Records drawn from a dataset:
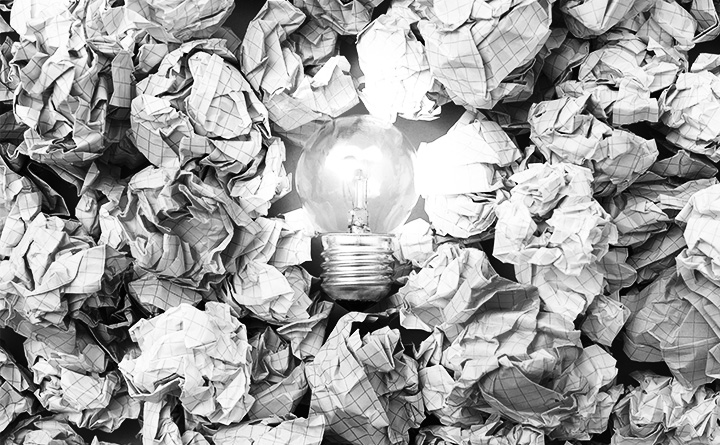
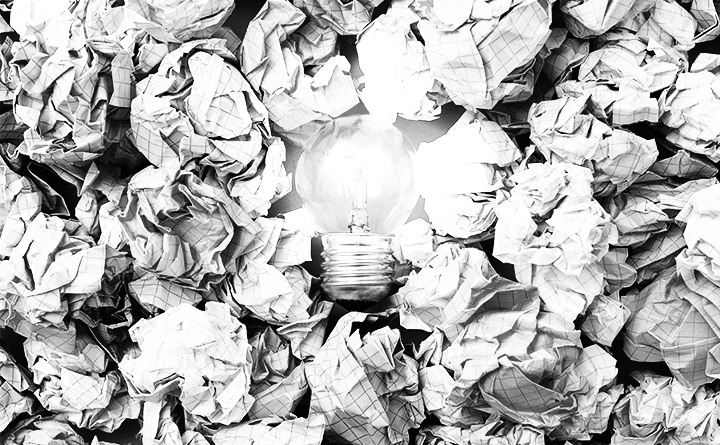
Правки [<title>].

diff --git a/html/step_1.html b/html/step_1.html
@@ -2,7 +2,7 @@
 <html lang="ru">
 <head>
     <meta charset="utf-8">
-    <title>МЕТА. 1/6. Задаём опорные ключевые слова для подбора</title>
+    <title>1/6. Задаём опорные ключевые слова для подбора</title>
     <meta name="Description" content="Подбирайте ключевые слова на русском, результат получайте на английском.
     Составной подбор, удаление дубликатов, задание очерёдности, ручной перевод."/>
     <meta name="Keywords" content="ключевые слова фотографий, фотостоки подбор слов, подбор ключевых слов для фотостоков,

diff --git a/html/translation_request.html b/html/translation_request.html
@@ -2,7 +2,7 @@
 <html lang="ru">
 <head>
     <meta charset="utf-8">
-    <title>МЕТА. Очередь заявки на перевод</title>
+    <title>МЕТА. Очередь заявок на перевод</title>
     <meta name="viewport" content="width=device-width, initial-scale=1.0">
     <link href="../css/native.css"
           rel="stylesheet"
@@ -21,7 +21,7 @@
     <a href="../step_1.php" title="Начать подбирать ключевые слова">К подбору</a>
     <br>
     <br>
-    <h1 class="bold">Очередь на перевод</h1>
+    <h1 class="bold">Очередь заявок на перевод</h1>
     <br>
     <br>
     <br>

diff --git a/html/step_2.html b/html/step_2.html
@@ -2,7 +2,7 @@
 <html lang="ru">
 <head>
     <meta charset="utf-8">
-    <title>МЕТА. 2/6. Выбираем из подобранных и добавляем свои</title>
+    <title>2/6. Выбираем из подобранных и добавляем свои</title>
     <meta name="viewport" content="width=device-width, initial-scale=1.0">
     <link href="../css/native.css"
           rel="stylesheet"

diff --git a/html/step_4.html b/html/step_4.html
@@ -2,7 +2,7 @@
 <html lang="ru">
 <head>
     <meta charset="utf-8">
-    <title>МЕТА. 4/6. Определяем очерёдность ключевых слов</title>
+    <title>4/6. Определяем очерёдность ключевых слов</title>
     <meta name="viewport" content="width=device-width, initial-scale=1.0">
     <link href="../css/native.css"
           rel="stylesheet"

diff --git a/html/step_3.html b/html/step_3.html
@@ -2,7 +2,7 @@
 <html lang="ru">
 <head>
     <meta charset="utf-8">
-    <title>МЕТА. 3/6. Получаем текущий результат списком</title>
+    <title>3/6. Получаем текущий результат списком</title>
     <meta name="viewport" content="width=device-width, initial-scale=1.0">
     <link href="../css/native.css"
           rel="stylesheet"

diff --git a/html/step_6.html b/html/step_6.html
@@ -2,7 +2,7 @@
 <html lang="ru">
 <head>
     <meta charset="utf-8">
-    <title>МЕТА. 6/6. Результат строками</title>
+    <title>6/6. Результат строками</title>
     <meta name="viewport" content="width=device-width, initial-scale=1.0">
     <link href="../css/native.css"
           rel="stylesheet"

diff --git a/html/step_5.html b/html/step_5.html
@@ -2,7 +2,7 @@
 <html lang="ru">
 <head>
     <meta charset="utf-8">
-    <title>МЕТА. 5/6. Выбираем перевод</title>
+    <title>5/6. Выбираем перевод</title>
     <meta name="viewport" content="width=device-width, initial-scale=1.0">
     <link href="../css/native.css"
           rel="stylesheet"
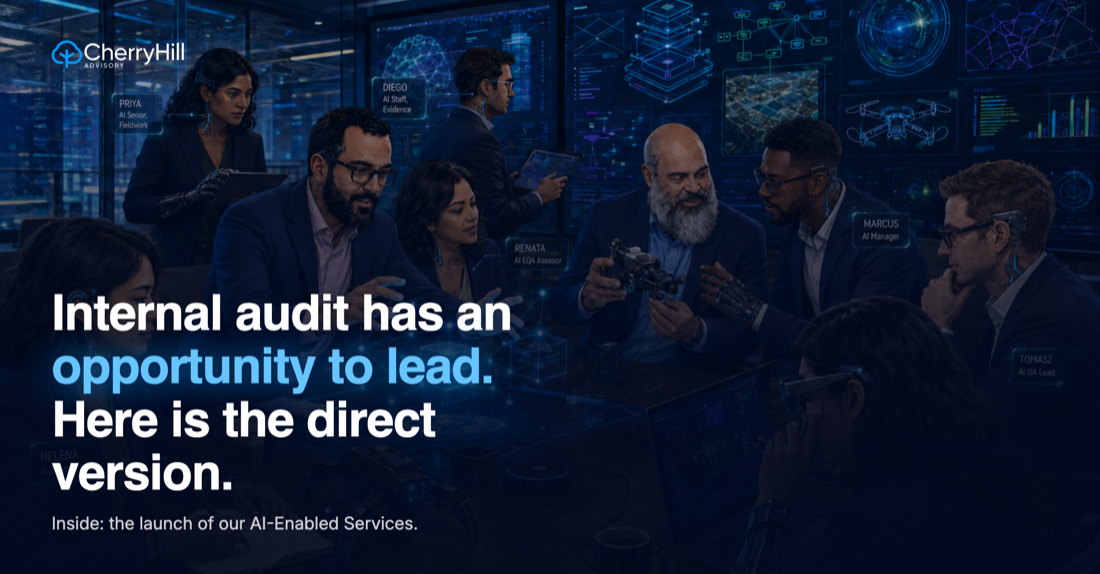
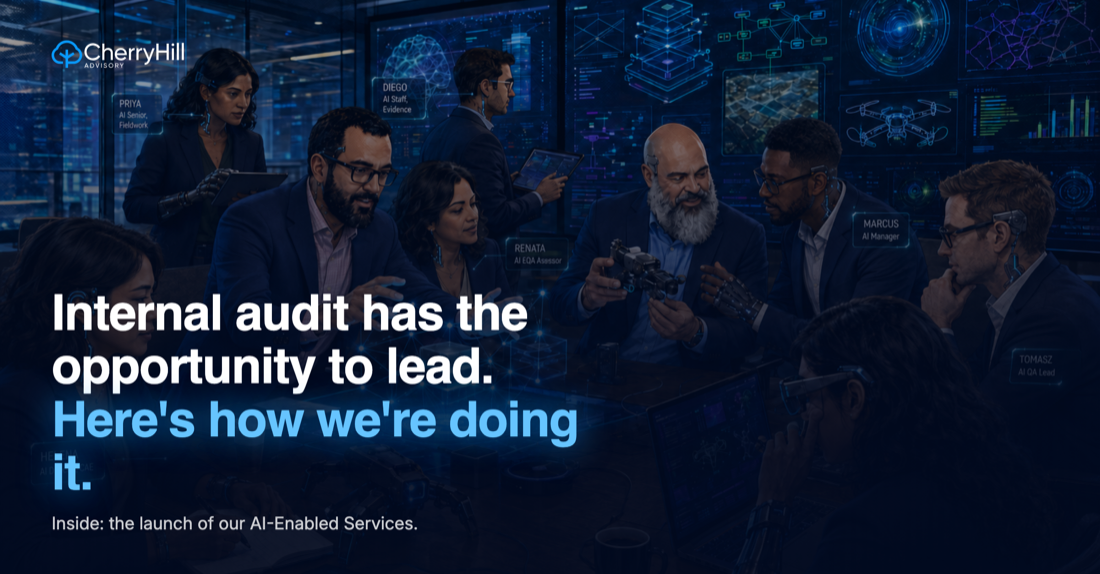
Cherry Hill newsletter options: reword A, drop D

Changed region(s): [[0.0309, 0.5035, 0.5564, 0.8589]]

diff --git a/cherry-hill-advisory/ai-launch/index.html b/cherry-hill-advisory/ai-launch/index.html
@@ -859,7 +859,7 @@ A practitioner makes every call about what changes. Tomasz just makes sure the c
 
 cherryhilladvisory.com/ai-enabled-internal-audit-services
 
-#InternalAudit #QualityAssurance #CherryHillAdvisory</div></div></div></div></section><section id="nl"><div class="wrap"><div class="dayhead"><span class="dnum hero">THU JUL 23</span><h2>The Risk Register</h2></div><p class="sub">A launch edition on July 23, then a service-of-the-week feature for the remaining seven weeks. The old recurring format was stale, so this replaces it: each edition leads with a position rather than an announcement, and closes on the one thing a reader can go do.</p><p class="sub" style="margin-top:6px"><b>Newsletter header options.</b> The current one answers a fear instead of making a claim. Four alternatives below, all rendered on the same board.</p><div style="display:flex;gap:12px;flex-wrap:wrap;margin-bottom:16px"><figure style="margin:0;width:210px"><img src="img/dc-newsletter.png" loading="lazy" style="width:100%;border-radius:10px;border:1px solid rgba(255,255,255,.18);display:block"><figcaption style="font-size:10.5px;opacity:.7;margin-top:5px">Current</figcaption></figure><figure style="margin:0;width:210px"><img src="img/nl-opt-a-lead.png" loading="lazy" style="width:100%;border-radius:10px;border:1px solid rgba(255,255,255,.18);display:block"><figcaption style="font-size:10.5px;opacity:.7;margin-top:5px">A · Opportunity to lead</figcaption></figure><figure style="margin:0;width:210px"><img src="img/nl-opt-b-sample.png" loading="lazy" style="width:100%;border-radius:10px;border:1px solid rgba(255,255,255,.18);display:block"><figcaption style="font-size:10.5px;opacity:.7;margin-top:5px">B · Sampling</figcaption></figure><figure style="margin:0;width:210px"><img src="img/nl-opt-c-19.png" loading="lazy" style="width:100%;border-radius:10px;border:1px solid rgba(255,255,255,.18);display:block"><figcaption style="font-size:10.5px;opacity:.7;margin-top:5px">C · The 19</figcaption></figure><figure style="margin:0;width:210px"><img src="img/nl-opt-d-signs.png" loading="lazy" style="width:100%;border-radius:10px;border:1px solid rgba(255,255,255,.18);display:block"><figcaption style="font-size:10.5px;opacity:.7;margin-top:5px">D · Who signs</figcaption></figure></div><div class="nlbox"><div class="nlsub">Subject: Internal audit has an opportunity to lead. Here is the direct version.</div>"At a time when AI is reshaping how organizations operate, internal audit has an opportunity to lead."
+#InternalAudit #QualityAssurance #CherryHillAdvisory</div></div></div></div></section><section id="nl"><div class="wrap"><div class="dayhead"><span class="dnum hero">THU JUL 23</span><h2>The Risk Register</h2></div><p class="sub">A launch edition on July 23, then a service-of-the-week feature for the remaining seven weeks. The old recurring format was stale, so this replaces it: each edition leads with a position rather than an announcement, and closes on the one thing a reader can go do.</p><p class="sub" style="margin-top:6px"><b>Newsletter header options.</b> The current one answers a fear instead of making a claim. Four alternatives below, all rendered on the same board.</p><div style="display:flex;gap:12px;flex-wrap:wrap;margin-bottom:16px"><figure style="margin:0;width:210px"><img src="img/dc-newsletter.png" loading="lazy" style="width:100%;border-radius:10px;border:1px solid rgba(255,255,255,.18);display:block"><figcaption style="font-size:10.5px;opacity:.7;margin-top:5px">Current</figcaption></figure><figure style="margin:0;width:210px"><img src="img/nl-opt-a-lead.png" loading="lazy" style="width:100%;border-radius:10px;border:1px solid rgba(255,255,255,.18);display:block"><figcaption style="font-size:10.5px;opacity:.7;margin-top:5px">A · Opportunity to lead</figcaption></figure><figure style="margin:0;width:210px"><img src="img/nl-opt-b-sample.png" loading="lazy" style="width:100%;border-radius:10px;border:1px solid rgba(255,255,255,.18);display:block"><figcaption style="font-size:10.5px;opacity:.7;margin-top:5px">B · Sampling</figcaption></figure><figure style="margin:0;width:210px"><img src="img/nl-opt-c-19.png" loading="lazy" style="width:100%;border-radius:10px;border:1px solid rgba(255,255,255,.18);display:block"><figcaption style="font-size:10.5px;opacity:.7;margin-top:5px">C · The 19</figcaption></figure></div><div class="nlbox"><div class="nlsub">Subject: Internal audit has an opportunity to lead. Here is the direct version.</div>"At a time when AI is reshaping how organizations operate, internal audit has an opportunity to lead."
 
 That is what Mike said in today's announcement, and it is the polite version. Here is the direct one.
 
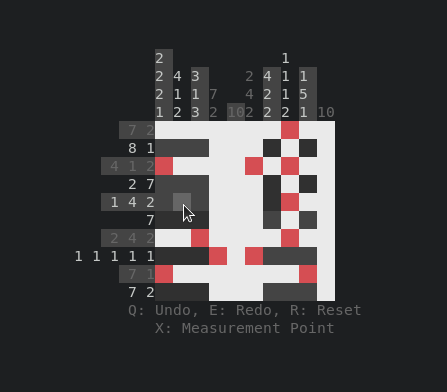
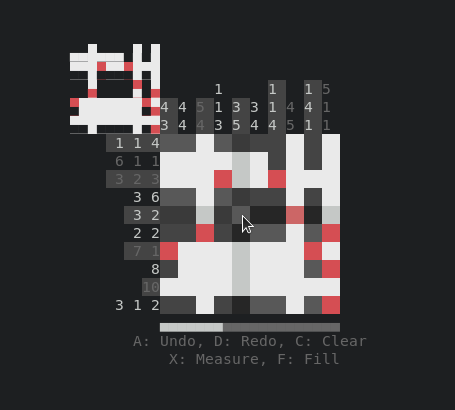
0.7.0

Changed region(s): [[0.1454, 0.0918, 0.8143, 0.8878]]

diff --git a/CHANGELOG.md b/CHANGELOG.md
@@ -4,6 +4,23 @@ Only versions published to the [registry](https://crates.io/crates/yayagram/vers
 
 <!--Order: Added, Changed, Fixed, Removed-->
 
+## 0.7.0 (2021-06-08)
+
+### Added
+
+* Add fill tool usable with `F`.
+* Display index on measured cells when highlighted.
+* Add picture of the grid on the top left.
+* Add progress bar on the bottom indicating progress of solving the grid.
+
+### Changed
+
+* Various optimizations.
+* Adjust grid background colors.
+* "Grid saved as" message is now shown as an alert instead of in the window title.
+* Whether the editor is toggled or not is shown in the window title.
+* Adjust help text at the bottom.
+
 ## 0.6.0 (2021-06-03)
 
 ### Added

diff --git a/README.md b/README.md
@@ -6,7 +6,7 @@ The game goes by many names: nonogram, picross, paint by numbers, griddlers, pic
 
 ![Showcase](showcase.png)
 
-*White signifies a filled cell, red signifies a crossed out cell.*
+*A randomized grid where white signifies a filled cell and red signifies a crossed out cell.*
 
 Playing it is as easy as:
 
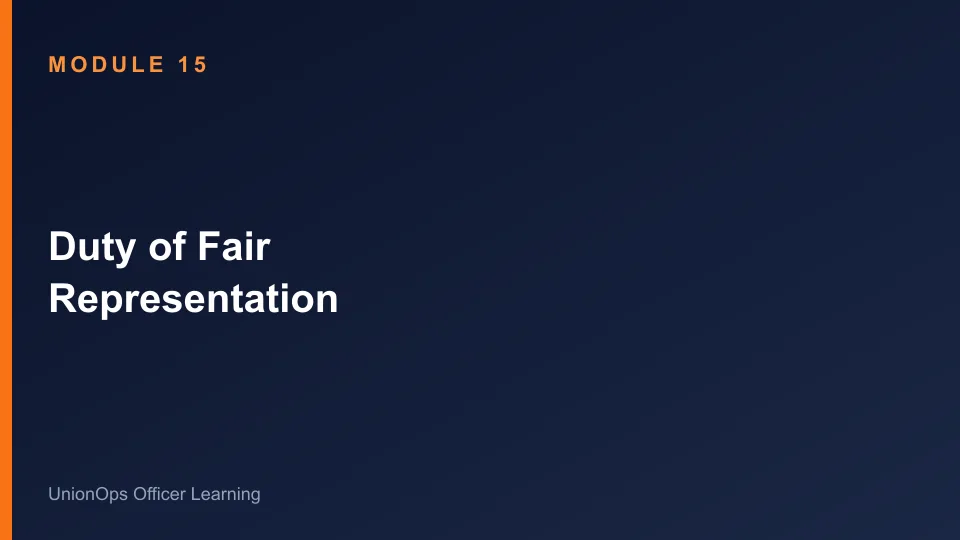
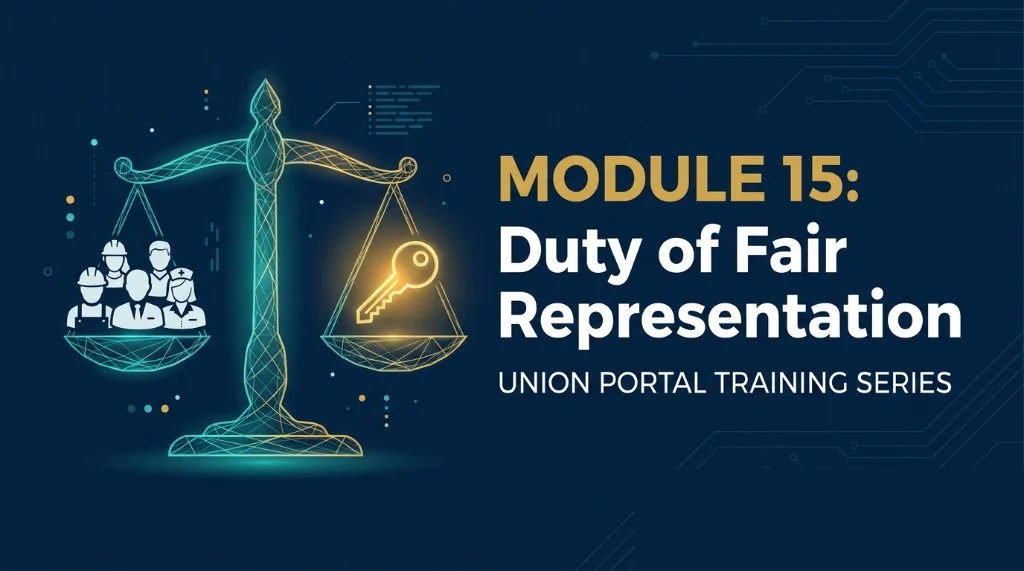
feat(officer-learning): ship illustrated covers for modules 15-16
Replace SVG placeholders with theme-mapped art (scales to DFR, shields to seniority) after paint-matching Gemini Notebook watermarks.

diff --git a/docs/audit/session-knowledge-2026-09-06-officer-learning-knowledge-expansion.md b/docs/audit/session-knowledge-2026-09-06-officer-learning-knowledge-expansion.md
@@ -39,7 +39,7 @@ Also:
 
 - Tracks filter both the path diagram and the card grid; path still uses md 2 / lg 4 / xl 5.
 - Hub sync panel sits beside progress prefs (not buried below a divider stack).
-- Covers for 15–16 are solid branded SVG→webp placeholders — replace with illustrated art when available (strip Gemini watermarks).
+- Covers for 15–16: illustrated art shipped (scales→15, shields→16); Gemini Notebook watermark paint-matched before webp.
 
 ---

**What is required:** Which lines in the data above hold the string "diff"? Show each one.

**Completed exercise:**
diff --git a/html/step_1.html b/html/step_1.html
diff --git a/html/translation_request.html b/html/translation_request.html
diff --git a/html/step_2.html b/html/step_2.html
diff --git a/html/step_4.html b/html/step_4.html
diff --git a/html/step_3.html b/html/step_3.html
diff --git a/html/step_6.html b/html/step_6.html
diff --git a/html/step_5.html b/html/step_5.html
diff --git a/cherry-hill-advisory/ai-launch/index.html b/cherry-hill-advisory/ai-launch/index.html
diff --git a/CHANGELOG.md b/CHANGELOG.md
diff --git a/README.md b/README.md
diff --git a/docs/audit/session-knowledge-2026-09-06-officer-learning-knowledge-expansion.md b/docs/audit/session-knowledge-2026-09-06-officer-learning-knowledge-expansion.md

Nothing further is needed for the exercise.